We are also interested in graduate students to conduct computing research on ways to enhance digital mental health intervention for youth. We are particularly interested in use of natural language processing (NLP) to create artificially intelligent counselling agents that correctly assess the affect (emotional tone) and other aspects of the semantics of user inputs. The aim is to devise AIs that provide specific guidance in psychological techniques such as Motivational Interviewing, Cognitive Behavioural Therapy (CBT) and Relaxation Training. The AI may engage the user as a life-coach, an aid to navigating existing electronic therapy tools, or in a form a gamified interaction. Your thesis work will integrate with ongoing development of a platform for youth e-therapy with automated mental health screening and gamified online therapy tools.

For a detailed list of possible thesis topics, please refer to www.findathesis.auckland.ac.nz.

The ideal applicant
You will have an education background in health, psychology, social work, youth work, education or similar. You must fulfil the criteria to be admitted into the PhD programme at the University of Auckland. See the Faculty of Medical and Health Sciences PhD requirements here or Masters requirements here.

For computing research topics, you will have a background in Computer Science, Software Engineering or a related area. Of particular interest are students who have honours-level computing qualifications (especially if related to AI and/or NLP) and education or experience in any of: psychology, health informatics, human-computer interaction or game design, or any area of health service delivery (social work, counselling, nursing etc.).

About the stipends
• $27,300 PhD stipend per year for living costs (for a duration of three years).
• $5,000 Masters stipend per year.
• Stipends are tax free.
• Stipends cover University tuition fees for domestic students.

Project supervision
Project supervision will depend on the chosen topic and the background of the student, but will include at least one staff member from the Faculty of Medical and Health Sciences, Department of Psychological Medicine or the Department of Computer Science or the HABITS research team. Māori and Pacific researchers will be involved in co- supervision of Māori and Pacific students.





Dr. Sarah Hopkins (Project Manager)









Applications open now via the Scholarships Office, for a mid-2017 start. However, expressions of interest are being sought for preliminary discussions.  


You might be asked to provide:

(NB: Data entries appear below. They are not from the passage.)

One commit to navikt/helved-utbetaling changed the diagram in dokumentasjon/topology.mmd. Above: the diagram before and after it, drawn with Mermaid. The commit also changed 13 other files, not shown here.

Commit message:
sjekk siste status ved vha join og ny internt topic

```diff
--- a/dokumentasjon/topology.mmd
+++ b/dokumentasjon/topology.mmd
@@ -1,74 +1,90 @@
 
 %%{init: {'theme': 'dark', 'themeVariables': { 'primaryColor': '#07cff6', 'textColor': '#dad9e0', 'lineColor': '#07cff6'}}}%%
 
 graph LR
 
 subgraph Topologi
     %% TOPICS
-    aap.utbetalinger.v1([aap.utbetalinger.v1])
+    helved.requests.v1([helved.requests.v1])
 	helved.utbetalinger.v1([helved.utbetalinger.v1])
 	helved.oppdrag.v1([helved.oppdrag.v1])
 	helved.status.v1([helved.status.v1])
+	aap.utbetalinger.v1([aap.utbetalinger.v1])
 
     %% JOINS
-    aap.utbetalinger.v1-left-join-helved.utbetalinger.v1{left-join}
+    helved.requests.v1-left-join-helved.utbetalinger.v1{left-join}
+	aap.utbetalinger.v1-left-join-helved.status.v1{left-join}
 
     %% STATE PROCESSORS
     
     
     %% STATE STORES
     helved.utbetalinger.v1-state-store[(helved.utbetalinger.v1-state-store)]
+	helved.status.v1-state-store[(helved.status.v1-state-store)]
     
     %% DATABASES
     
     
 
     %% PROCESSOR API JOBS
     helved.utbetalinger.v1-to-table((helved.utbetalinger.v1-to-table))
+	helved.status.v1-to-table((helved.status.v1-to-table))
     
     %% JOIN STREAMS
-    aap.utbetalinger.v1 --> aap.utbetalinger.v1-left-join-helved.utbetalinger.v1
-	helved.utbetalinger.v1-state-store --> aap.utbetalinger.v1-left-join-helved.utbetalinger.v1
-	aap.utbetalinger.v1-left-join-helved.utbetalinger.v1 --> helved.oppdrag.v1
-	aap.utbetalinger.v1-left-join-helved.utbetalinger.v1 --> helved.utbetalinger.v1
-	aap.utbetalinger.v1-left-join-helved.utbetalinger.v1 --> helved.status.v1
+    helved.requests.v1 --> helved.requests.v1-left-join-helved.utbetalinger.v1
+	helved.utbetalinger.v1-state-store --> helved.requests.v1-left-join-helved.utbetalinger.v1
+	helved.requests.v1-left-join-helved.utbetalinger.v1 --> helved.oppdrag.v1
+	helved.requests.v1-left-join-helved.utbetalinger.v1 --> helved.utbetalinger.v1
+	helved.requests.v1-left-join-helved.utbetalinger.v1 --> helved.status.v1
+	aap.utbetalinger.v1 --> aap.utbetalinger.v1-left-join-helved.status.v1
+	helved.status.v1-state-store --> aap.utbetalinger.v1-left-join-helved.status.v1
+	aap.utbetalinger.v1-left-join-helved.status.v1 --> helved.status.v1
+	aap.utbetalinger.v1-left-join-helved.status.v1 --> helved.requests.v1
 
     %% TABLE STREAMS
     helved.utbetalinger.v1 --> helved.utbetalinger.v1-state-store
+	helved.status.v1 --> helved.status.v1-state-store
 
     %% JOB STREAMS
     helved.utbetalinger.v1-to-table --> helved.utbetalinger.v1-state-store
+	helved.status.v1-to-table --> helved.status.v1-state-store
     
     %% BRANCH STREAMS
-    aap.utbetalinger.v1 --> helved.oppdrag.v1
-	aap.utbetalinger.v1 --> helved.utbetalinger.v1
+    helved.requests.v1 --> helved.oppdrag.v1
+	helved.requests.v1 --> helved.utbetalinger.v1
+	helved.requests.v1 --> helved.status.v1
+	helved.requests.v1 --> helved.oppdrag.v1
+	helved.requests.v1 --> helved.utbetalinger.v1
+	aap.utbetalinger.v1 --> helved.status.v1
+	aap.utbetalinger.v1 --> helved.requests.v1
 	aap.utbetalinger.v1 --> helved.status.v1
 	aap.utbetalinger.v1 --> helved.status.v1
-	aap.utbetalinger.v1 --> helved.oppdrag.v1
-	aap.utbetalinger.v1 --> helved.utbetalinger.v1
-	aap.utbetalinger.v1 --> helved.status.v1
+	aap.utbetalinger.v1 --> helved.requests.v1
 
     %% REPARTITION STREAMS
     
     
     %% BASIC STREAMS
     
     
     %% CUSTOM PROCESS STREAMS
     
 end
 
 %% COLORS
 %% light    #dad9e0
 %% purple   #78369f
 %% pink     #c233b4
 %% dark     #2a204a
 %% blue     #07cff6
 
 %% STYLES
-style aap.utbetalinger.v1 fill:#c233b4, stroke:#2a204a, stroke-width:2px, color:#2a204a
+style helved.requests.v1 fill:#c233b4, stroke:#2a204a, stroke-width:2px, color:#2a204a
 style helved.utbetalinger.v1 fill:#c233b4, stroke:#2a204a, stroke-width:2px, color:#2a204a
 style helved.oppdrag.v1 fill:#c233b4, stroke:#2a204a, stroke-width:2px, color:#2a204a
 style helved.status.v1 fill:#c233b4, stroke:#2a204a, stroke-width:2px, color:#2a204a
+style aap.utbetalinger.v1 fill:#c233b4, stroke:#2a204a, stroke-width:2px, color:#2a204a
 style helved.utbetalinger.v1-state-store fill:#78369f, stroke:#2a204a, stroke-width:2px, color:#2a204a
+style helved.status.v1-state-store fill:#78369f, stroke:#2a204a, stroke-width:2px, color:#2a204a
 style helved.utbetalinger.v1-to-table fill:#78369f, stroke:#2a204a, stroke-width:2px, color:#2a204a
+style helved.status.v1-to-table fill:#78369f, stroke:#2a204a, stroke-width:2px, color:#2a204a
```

Your updated CV, a letter describing your relevant background and experience (in particular, please show evidence of experience working with Māori and Pacific communities), a copy of your academic transcript and academic references (please upload as a single pdf document).

If you’re interested in the PhD stipend, please include a writing sample (thesis or publication).